EXERCISE -> Look through the entries below and count the lines with the word "button" in them; give only the number.

RECORDS SUPPLIED ->
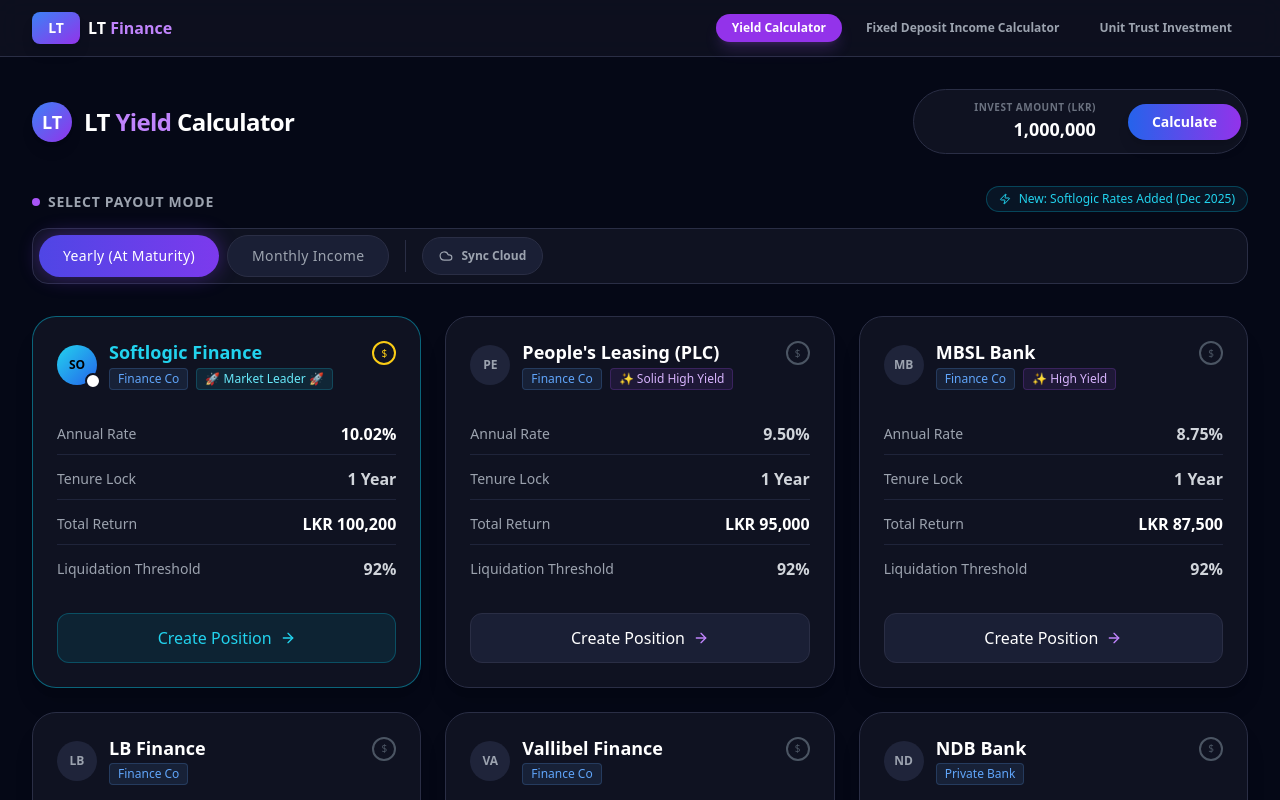
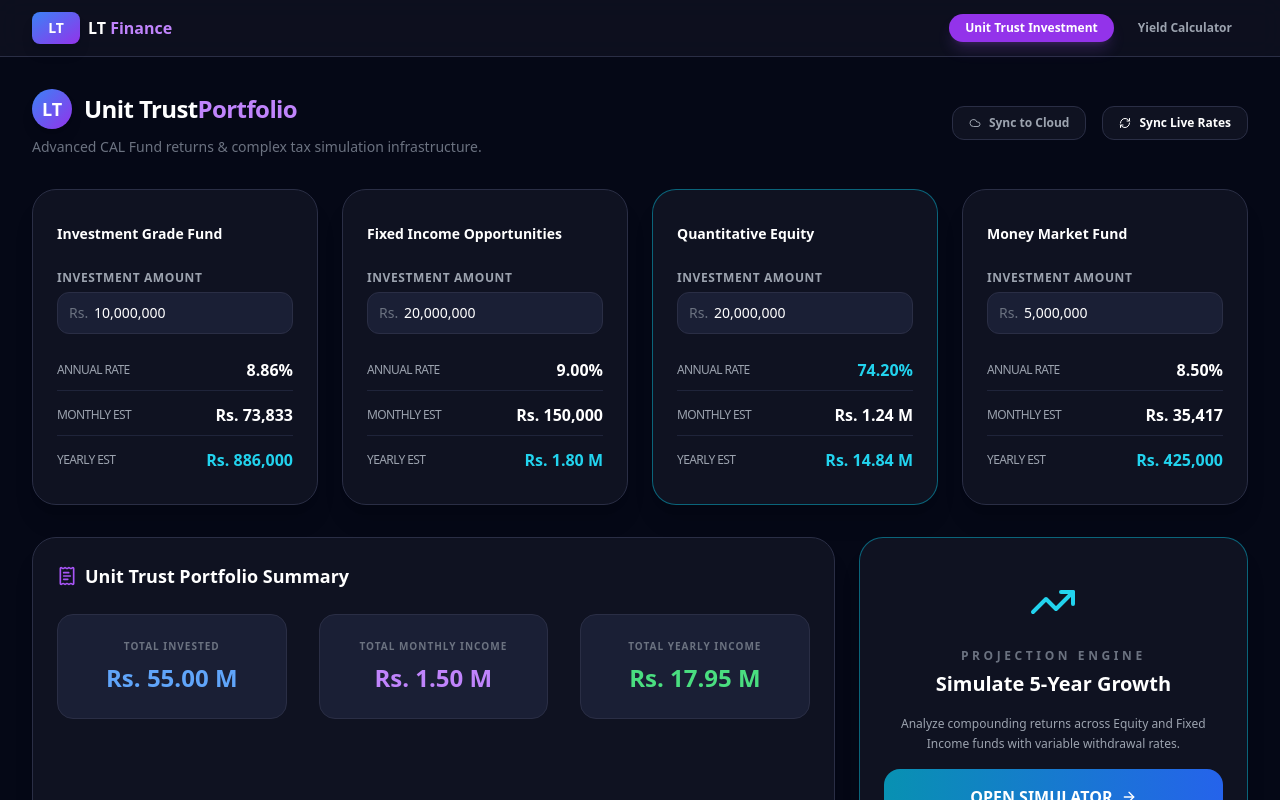
Before and after one commit to lahirutw85/Intrest-App, a React (Vite) app: page / in a window 1280 px wide. Shown: the top 800 px of the page. Built offline with nearby package versions, Linux system fonts and the light colour scheme.

Commit message:
Prioritize Unit Trust and remove FD Income Calculator

```diff
--- a/src/App.jsx
+++ b/src/App.jsx
@@ -1,10 +1,9 @@
 import React, { useState } from 'react'
 import FluidoFDRates from './FDRateCalculator'
-import FDIncomeCalculator from './FDIncomeCalculator'
 import UnitTrustCalculator from './UnitTrustCalculator'
 
 function App() {
-  const [currentTab, setCurrentTab] = useState('yield') // 'yield', 'income', or 'unittrust'
+  const [currentTab, setCurrentTab] = useState('unittrust') // 'unittrust' or 'yield'
 
   return (
     <div className="min-h-screen bg-[#050816]">
@@ -17,22 +16,16 @@
           </div>
           <div className="flex gap-2">
             <button
+              onClick={() => setCurrentTab('unittrust')}
+              className={`px-4 py-1.5 rounded-full text-xs font-semibold transition-all ${currentTab === 'unittrust' ? 'bg-purple-600 text-white shadow-lg shadow-purple-500/20' : 'text-gray-400 hover:text-white hover:bg-white/5'}`}
+            >
+              Unit Trust Investment
+            </button>
+            <button
               onClick={() => setCurrentTab('yield')}
               className={`px-4 py-1.5 rounded-full text-xs font-semibold transition-all ${currentTab === 'yield' ? 'bg-purple-600 text-white shadow-lg shadow-purple-500/20' : 'text-gray-400 hover:text-white hover:bg-white/5'}`}
             >
               Yield Calculator
-            </button>
-            <button
-              onClick={() => setCurrentTab('income')}
-              className={`px-4 py-1.5 rounded-full text-xs font-semibold transition-all ${currentTab === 'income' ? 'bg-purple-600 text-white shadow-lg shadow-purple-500/20' : 'text-gray-400 hover:text-white hover:bg-white/5'}`}
-            >
-              Fixed Deposit Income Calculator
-            </button>
-            <button
-              onClick={() => setCurrentTab('unittrust')}
-              className={`px-4 py-1.5 rounded-full text-xs font-semibold transition-all ${currentTab === 'unittrust' ? 'bg-purple-600 text-white shadow-lg shadow-purple-500/20' : 'text-gray-400 hover:text-white hover:bg-white/5'}`}
-            >
-              Unit Trust Investment
             </button>
           </div>
         </div>
@@ -40,9 +33,8 @@
 
       {/* Main Content */}
       <main>
+        {currentTab === 'unittrust' && <UnitTrustCalculator />}
         {currentTab === 'yield' && <FluidoFDRates />}
-        {currentTab === 'income' && <FDIncomeCalculator />}
-        {currentTab === 'unittrust' && <UnitTrustCalculator />}
       </main>
     </div>
   )
```
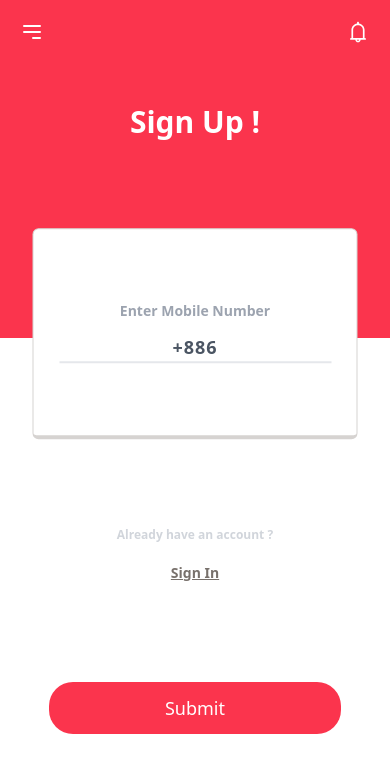
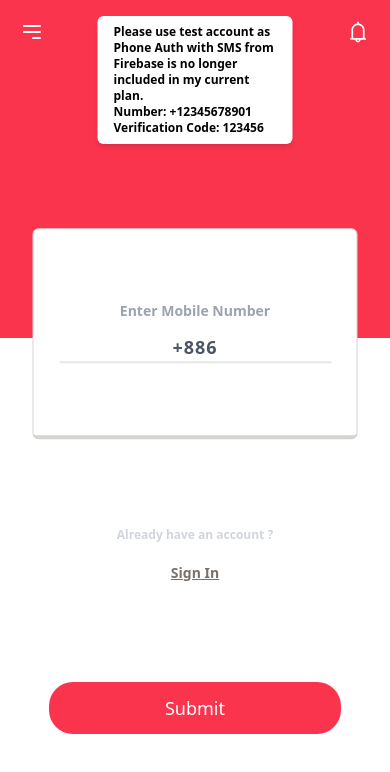
Before and after one commit to lukegronert/financial-app, a Next.js app: page / in a window 390 px wide. Shown: the top 772 px of the page. Built offline with nearby package versions, Linux system fonts and the light colour scheme; no server answers.

Commit message:
Added error code logging on failed phone number attempts. Added notice for test account usage information.

```diff
--- a/components/UserLogin.js
+++ b/components/UserLogin.js
@@ -71,6 +71,7 @@ const UserLogin = () => {
           setOTPSent(true);
         })
         .catch((error) => {
+          console.log(error.code);
           setInvalidPhoneNumber(true);
         });
     });
@@ -111,7 +112,7 @@ const UserLogin = () => {
           }
         })
         .catch((error) => {
-          console.log(error);
+          console.log(error.code);
         });
     }
   };
@@ -144,6 +145,14 @@ const UserLogin = () => {
 
   return (
     <div className="w-screen h-screen">
+      <div className="fixed top-4 left-1/2 transform -translate-x-1/2 bg-white shadow-md rounded-md px-4 py-2 text-xs font-bold z-50">
+        <p>
+          Please use test account as Phone Auth with SMS from Firebase is no
+          longer included in my current plan.
+        </p>
+        <p>Number: +12345678901</p>
+        <p>Verification Code: 123456</p>
+      </div>
       <div className="w-screen h-2/5 items-center text-center text-white bg-login-red">
         <div className="w-screen flex justify-between p-5">
           <HiOutlineMenuAlt3
```
Also changed, not shown: 1 other file (tests, documents, lock files or other folders).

OUTPUT FOR THIS TASK -> 8